KEY POINTS

  • France plans to roll out rapid COVID testing at airports for passengers bound for international destinations and travelers arriving from other countries
  • Air travel is down 66% for this year. The percentage jumps to 92% for international travel
  • Airlines are hoping to reduce the cost of testing to $10 per passenger from $250

U.S. airlines and airports have started taking matters into their own hands to try to mitigate the damage caused to the travel industry as a result of the coronavirus pandemic, offering test kits that cost as much as $250 to enable travelers to obtain proof they're not carrying the virus so they can avoid quarantines.

“We, as an airport, aren’t just going to sit around and let this thing take us down. We’re going to do everything we can to make this better in some way,” Joe Lopano, chief executive at Tampa International in Florida, told the Wall Street Journal.

The Journal said some airlines even are considering marketing some flights as COVID-tested trips, requiring all passengers to get checked before takeoff.

But with some test results taking as much as 72 hours, a passenger could become infected in the interim. There’s also the possibility of false negatives. And at $250 a pop, it was unclear how many people would be willing to add the cost to their travels. 

Airlines are hoping to get the costs down to $10.

France plans to roll out rapid COVID testing by the end of the month to jump-start air travel, but questions still were swirling over the odds of contracting coronavirus on an airplane.

French Transport Minister Jean-Baptiste Djebbari told CNews television passengers bound for international destinations and arrivals from other countries where infection rates are high will be offered the tests.
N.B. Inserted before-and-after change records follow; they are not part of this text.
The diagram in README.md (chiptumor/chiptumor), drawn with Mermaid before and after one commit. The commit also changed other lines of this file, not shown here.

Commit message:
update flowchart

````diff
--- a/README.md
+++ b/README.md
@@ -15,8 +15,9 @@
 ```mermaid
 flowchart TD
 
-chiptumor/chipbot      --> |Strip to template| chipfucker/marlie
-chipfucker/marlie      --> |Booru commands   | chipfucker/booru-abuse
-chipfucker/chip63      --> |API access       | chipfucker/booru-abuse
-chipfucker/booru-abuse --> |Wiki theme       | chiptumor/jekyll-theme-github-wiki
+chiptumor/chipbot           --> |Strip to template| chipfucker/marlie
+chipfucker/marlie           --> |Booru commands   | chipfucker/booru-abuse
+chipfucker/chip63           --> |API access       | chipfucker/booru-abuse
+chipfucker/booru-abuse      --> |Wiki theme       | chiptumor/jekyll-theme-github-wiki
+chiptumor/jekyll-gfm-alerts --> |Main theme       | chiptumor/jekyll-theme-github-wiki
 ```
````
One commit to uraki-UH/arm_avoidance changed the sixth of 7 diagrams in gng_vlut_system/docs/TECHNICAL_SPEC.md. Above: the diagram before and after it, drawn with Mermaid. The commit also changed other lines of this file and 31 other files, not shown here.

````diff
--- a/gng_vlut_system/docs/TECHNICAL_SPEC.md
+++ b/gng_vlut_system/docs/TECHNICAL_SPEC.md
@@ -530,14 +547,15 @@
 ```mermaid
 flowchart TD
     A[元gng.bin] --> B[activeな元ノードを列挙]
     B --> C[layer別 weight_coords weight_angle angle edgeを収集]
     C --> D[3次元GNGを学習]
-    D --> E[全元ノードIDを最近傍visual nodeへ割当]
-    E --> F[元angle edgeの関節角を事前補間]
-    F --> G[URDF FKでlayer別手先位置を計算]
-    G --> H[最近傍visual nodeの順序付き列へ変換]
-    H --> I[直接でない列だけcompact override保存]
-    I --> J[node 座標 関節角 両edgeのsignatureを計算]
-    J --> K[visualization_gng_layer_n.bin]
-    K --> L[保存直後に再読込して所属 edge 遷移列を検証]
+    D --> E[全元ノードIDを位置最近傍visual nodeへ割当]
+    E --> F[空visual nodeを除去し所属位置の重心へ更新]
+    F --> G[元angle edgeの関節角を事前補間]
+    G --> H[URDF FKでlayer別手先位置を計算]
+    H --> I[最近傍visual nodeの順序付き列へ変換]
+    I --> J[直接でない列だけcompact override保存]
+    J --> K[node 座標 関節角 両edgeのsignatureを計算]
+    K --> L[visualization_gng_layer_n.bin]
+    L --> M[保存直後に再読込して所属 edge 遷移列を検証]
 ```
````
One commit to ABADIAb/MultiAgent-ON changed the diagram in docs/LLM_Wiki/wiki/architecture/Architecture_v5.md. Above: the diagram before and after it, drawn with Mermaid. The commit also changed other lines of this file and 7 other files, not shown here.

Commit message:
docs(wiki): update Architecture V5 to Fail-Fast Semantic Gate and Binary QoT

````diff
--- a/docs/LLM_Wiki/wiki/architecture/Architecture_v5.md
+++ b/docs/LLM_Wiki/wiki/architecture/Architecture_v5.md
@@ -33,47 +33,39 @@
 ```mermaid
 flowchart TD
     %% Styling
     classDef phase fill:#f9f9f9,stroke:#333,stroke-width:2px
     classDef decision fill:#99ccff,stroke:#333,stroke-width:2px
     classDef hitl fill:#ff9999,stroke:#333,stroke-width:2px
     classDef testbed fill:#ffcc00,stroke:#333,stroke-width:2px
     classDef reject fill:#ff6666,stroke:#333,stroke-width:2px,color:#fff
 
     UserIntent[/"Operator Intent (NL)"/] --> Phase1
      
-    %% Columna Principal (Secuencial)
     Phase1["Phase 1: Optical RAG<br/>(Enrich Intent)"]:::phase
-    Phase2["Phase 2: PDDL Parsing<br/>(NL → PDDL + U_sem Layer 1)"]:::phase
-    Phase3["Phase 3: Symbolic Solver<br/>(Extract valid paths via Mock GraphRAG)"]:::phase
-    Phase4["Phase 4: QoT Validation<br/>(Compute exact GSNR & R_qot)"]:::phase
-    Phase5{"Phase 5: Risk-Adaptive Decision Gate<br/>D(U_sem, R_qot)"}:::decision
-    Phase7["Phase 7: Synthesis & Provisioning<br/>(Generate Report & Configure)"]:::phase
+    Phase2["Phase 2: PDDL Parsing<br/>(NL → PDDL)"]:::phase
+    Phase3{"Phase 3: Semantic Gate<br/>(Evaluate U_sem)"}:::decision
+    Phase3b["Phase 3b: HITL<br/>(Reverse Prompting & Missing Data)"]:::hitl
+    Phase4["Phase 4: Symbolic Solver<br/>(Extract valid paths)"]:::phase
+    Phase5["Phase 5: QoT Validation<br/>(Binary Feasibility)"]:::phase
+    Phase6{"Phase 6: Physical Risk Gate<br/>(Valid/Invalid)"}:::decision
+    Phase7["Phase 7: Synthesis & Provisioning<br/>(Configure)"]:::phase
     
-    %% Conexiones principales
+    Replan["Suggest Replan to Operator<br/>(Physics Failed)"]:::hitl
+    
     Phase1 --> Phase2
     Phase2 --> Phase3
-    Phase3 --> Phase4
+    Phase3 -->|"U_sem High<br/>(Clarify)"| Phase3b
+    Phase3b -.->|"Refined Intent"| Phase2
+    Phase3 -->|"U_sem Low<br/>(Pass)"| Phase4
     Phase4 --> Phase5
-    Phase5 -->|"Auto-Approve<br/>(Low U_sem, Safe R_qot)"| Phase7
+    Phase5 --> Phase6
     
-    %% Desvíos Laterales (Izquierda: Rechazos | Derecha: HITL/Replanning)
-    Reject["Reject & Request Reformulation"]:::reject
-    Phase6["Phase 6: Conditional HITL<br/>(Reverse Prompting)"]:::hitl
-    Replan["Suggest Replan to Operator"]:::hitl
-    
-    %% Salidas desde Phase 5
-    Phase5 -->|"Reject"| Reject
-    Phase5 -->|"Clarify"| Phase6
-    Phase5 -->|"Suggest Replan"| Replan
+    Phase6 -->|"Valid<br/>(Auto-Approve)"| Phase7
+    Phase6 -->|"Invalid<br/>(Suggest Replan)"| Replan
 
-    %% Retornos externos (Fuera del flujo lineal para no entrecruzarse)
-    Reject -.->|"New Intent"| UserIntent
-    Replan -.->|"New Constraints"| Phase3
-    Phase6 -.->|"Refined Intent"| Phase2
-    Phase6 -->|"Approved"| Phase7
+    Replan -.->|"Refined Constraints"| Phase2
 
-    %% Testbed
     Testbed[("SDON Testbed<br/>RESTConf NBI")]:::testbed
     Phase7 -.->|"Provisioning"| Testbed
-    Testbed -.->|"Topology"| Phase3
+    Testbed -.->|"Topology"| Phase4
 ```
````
The tests, however, are not mandatory.

The International Air Transport Association estimates airlines have lost $84.3 billion so far this year, with demand down 66%. International travel is estimated to be down 92%. The trade association also warns failure to impose consistent guidelines threatens millions of jobs in the travel industry.

Dr. David Freedman, a U.S. infectious disease specialist, said the airline industry is misconstruing his research on contracting the disease aboard a plane. IATA, Boeing, Airbus and Embraer held a recent news conference touting the low odds on contracting the disease aboard a plane.

“With only 44 identified potential cases of flight-related transmission among 1.2 billion travelers, that’s one case for every 27 million,” IATA medical adviser Dr David Powell said in a news release.

Freedman told Reuters, however, the numbers were low because testing was lacking.

“The absence of evidence is not evidence of absence,” Freedman said.

The Centers for Disease Control and Prevention estimated last month 11,000 people may have been exposed to coronavirus aboard airplanes, citing 1,600 known cases of people flying while contagious.

The U.N. International Civil Aviation Organization is developing guidelines to help countries set up testing regimes and plans to discuss the issue at its Oct. 29 meeting. The situation also is complicated by concerns about the accuracy of rapid COVID tests.

In addition to testing IATA is recommending social distancing at the airport, touchless check-in, in-flight masks and limiting passenger movement in cabins.

Plane cabins may be lower-risk than other indoor spaces because of ventilation that sweeps pathogens into high-grade filters. Boeing said its tests indicated sitting next to an infected passenger while wearing a mask is comparable to sitting seven feet from an infected co-worker in an office. Tests by Embraer indicated 0.13% of droplets from a cough would up in an adjacent passenger’s area. That dropped to 0.2% if masks were in place.

Dr. Henry Wu, associate professor at Atlanta’s Emory School of Medicine, told Reuters, however, the Embraer results don’t mean much without knowing how much of the virus it takes to infect someone.

A study published in the journal Emerging Infectious Diseases indicated planes – especially long flights – can serve as staging for a superspreader event, an instance in which a single infected passenger on a flight within Australia was responsible for 64 infections.